I wrote Not Without My Father: One Woman's 444-Mile Walk of the Natchez Trace to explore that journey. I won't reveal how my dysfunctional family adventure turned out, but I will tell you why you need to read this book. RIGHT NOW.
You're losing someone this very minute. Incrementally, they're slipping away. You mean to have an adventure with them, to spend an hour or an afternoon, to do that thing. But Life's crazy gets in the way. You put it off, because this person is maddening, right? And before you know it, that person is gone: either because they've moved on to another phase of Life, or they've passed away.
I wrote Not Without My Father to encourage everyone to grab a loved one and Make a Memory. Right Now. Today. To turn "I wish I had" into "I'm glad I did." You shouldn't care about this book because I wrote it. You shouldn't move it to the top of your overflowing reading list because I need to make money.
You should read this book because it will change your life. You will connect with a loved one, and you will Make a Memory. You will have an experience to treasure, something you wouldn't otherwise have. Read Not Without My Father. Be inspired to Make a Memory in 2015.
And I want to hear about the memories you make. Please submit them to me at mystories(at)andrawatkins(dot)com. I promise, I'll read every submission, and I'll highlight them on my website andrawatkins.com.
Andra Watkins lives in Charleston, South Carolina. A non-practicing CPA, she has a degree in accounting from Francis Marion University. She’s still mad at her mother for refusing to let her major in musical theater, because her mom was convinced she’d end up starring in porn films. In addition to her writing talent, Andra is an accomplished public speaker. Her acclaimed debut novel To Live Forever: An Afterlife Journey of Meriwether Lewis was published by Word Hermit Press in 2014.
About her book
Can an epic adventure succeed without a hero?
Andra Watkins needed a wingman to help her become the first living person to walk the historic 444-mile Natchez Trace as the pioneers did. She planned to walk fifteen miles a day. For thirty-four days.
After striking out with everyone in her life, she was left with her disinterested eighty-year-old father. And his gas. The sleep apnea machine and self-scratching. Sharing a bathroom with a man whose gut obliterated his aim.
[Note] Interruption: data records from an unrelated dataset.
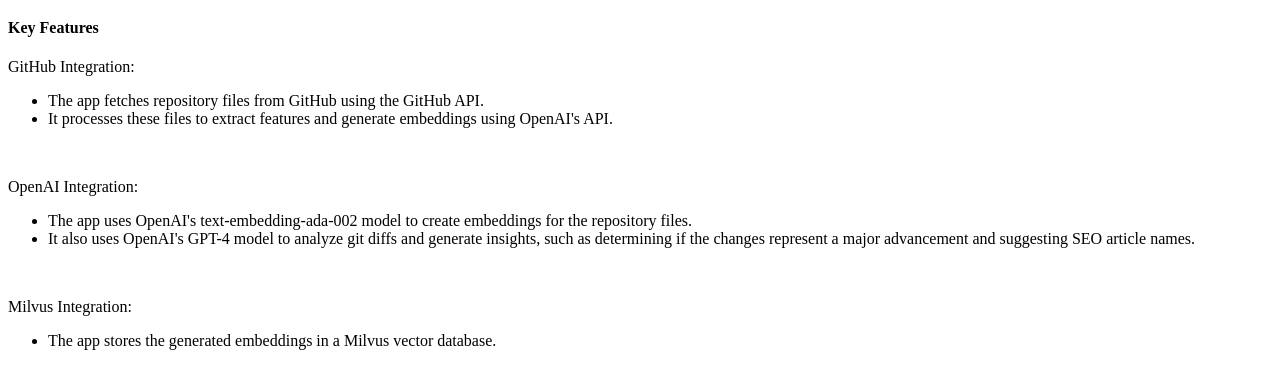
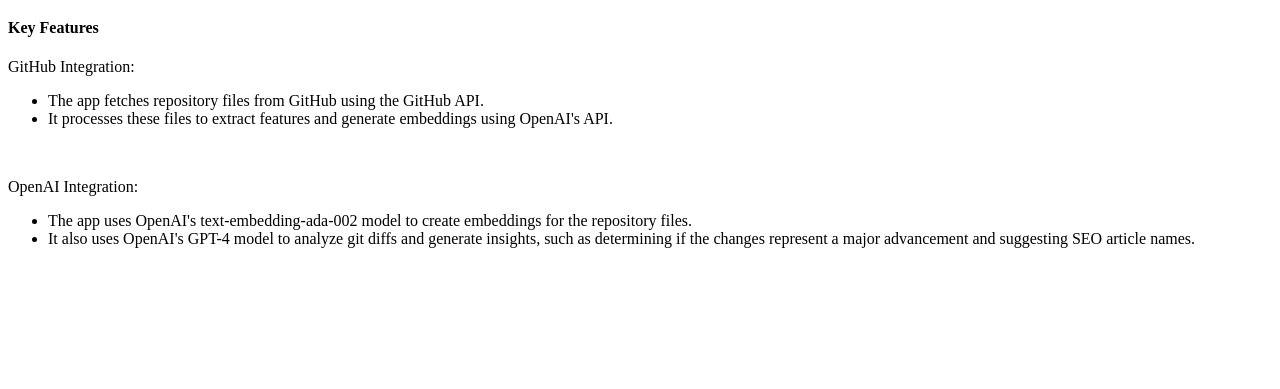
Before and after one commit to tmadrid-forgerz/test, a plain HTML site: page index.html in a window 1280 px wide. Shown: the part 105-494 px from the top of the page. Drawn offline with Linux system fonts and the light colour scheme.

Commit message:
Update index.html

```diff
--- a/index.html
+++ b/index.html
@@ -18,11 +18,6 @@
         <li>The app uses OpenAI's text-embedding-ada-002 model to create embeddings for the repository files.</li>
         <li>It also uses OpenAI's GPT-4 model to analyze git diffs and generate insights, such as determining if the changes represent a major advancement and suggesting SEO article names.</li>
       </ul>
-      <br/>
-      <p>Milvus Integration:</p>
-      <ul>
-        <li>The app stores the generated embeddings in a Milvus vector database.</li>
-      </ul>
     </div>
   </body>
 </html>
```
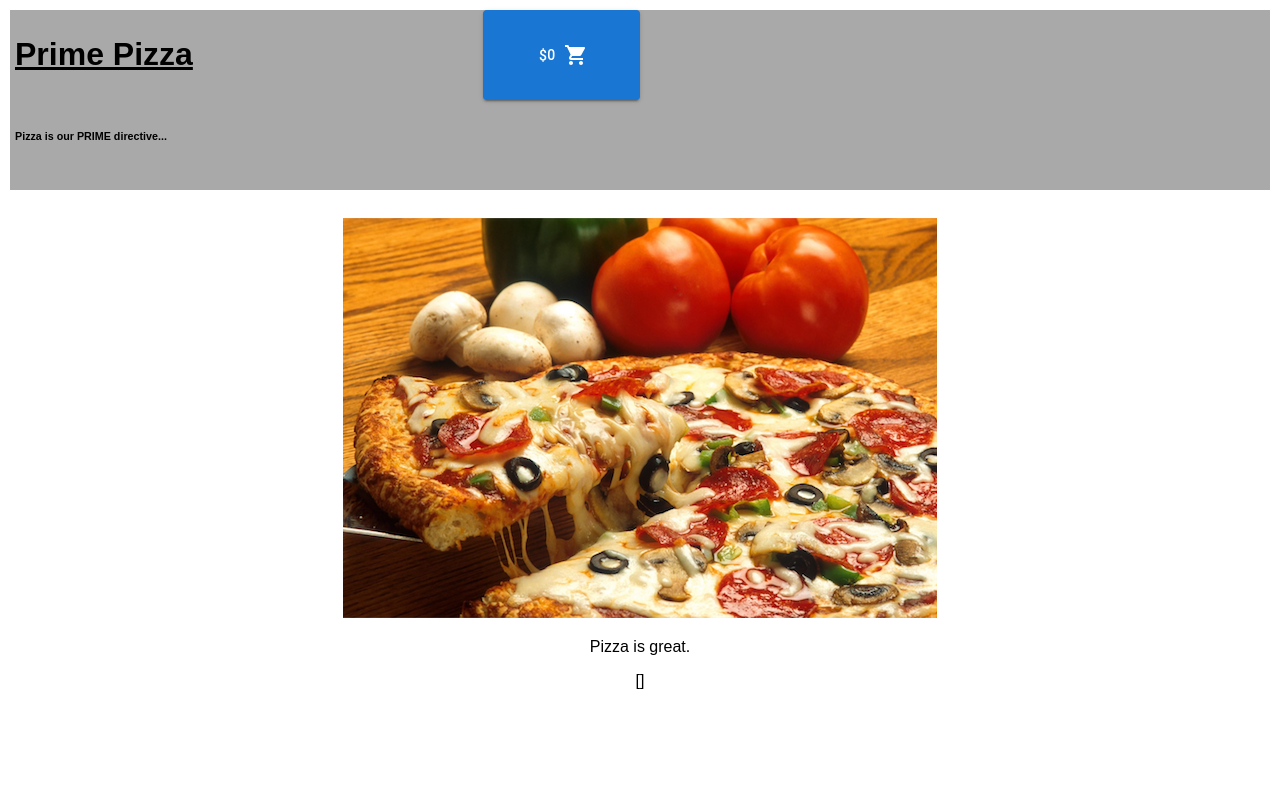
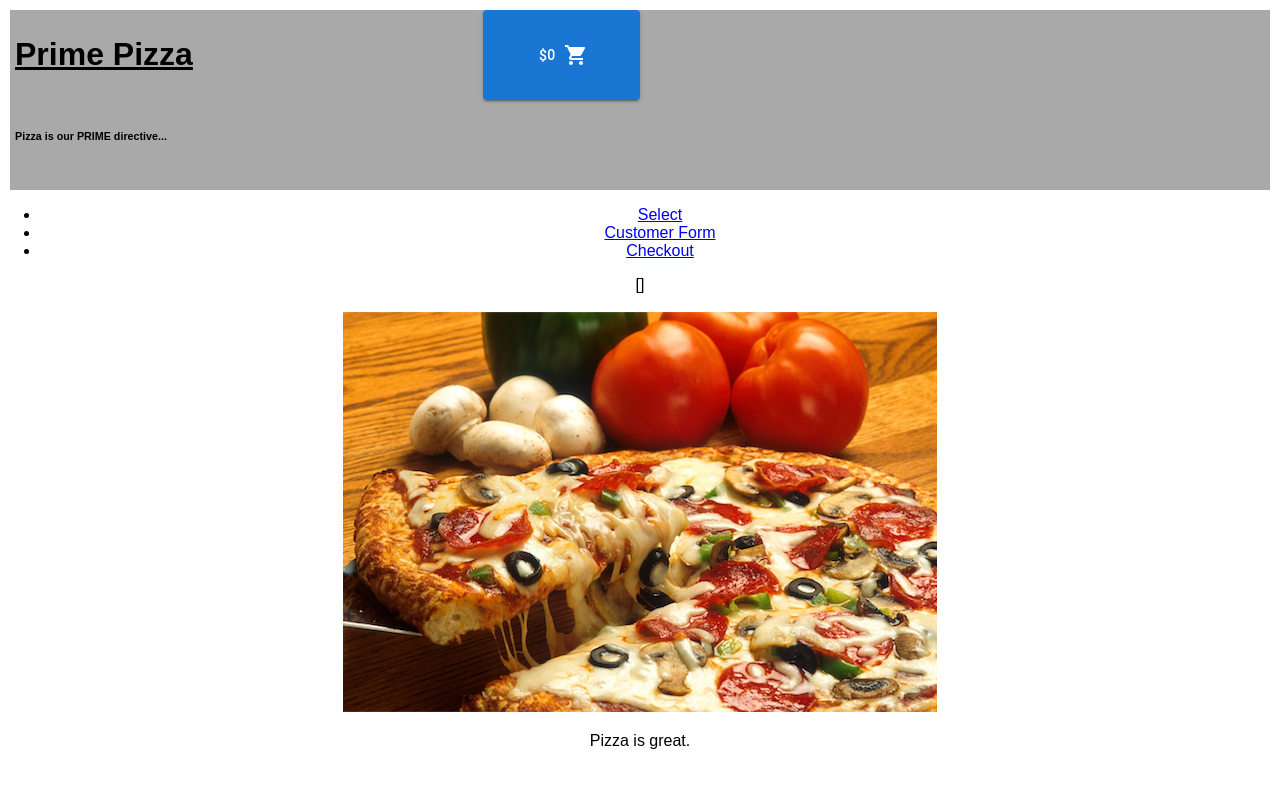
Before and after one commit to ChrisCantoni/redux-pizza-parlor, a React (Create React App) app: page /#/ in a window 1280 px wide. Shown: the top 788 px of the page. Built offline with nearby package versions, Linux system fonts and the light colour scheme; no server answers.

Commit message:
completed router with nav

```diff
--- a/src/components/App/App.jsx
+++ b/src/components/App/App.jsx
@@ -1,11 +1,14 @@
 import React from 'react';
 import {useState, useEffect} from 'react';
 import axios from 'axios';
+import { HashRouter as Router, Route, Link } from 'react-router-dom';
 import './App.css';
 import Header from '../Header/Header';
 import Footer from '../Footer/Footer.jsx';
 import '../Footer/Footer.css'
 import SelectPizza from '../SelectPizza/SelectPizza';
+// import CustomerForm from '../CustomerForm/CustomerForm';
+import Checkout from '../Checkout/Checkout';
 
 
 
@@ -14,10 +17,21 @@ function App() {
   return (
     <div className='App'>
       <Header/>
+        <Router>
+          <nav>
+            <ul>
+              <li><Link to='/'>Select</Link></li>
+              <li><Link to='/info'>Customer Form</Link></li>
+              <li><Link to='/checkout'>Checkout</Link></li>
+            </ul>
+          </nav>
+          <Route exact path='/'><SelectPizza/></Route>
+          {/* <Route exact path='/info'><CustomerForm/></Route> */}
+          <Route exact path='/checkout'><Checkout/></Route>
+        </Router>
       <br></br>
       <img src='images/pizza_photo.png' />
       <p>Pizza is great.</p>
-      <SelectPizza/>
       <Footer />
     </div>
   );
--- /dev/null
+++ b/src/components/Checkout/Checkout.jsx
@@ -0,0 +1,9 @@
+import React from 'react';
+import './Checkout.css';
+
+function Checkout(){
+    return(
+        <></>
+    )
+}
+export default Checkout;
```
Also changed, not shown: src/components/Checkout/Checkout.css (added).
As Watkins trudged America’s forgotten highway, she lost herself in despair and pain. Nothing happened according to plan, and her tenuous connection to her father started to unravel. Through arguments and laughter, tears and fried chicken, they fought to rebuild their relationship before it was too late. In Not Without My Father: One Woman’s 444-Mile Walk of the Natchez Trace, Watkins invites readers to join her dysfunctional family adventure in a humorous and heartbreaking memoir that asks if one can really turn I wish I had into I’m glad I did.
Pages: 219 pages
Publisher: Word Hermit Press (January 12, 2015)